Welcome to Bud-ahhhhh-pest! Or at least that’s what you’ll be saying when you dip into one of the Hungarian capital’s incredible thermal baths. Here’s the complete guide (bring on the prune-y fingers!)
Soak like a local
Head to the northern end of Pest. Just a block away from the riverfront is Király Baths, a small, dark, but very authentic Turkish bath that was built in 1556. After changing in your “cabin” (tiny closet/locker), you’ll head downstairs, where a door to the right leads to the showers, and then the four baths (all varying warmths), a sauna and steam room. There’s also an outdoors tub. Though it may be in need of an update, you’ll feel like one of the regulars as you relax in one of Budapest’s oldest Turkish baths.
Attend the hottest pool party
. . . literally! Water temperatures at Széchenyi Baths can reach a balmy 100 degrees Fahrenheit (38 C). The grand yellow building houses the largest medicinal bath in Europe: 15 indoor pools, three outdoor pools and six million liters of water a day. And on warm Saturday nights, the baths transform into probably the biggest pool party in Europe, too. Nicknamed “sparties,” these summer night spa parties take clubbing to an entirely new level: lights, dancing, music and no shortage of alcohol.
Relax with a view
At Rudas Bath, the healing spa experience offers visitors access to their rooftop thermal pool which overlooks the Danube river. It’s a less-seen view of the city, and is the perfect vantage point for sunset. Rudas Bath is also the only remaining thermal bath in Budapest with women-only and men-only days.
Gellért Baths is an elegant, stately building with a maze of soaking options.

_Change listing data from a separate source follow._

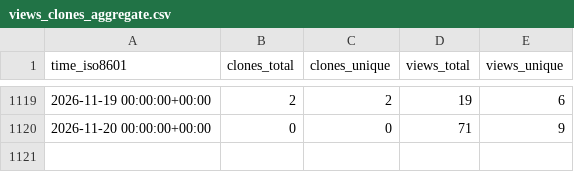
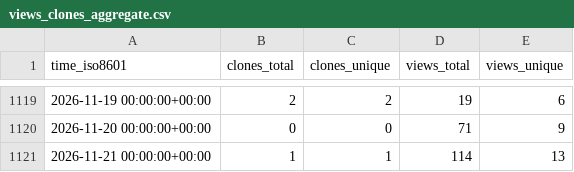
Before and after one commit to mcmarius/traffic-stats, a CSV file: mcmarius/poo/ghrs-data/views_clones_aggregate.csv, drawn as a sheet; only a part is shown, gaps mark what is left out.

```diff
--- a/mcmarius/poo/ghrs-data/views_clones_aggregate.csv
+++ b/mcmarius/poo/ghrs-data/views_clones_aggregate.csv
@@ -1120 +1120,2 @@ time_iso8601,clones_total,clones_unique,views_total,views_unique
 2026-11-20 00:00:00+00:00,0,0,71,9
+2026-11-21 00:00:00+00:00,1,1,114,13
```
Also changed, not shown: 1 other file.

Whether you’re more of an outdoor wave pool kind of person or you’d rather get lost in the beauty of its Art Nouveau design whilst soaking, Gellért has 13 indoor pools and 3 outdoor pools, so there’s a good chance you’ll find something you like if you just start wandering.
–The Wandering Alligator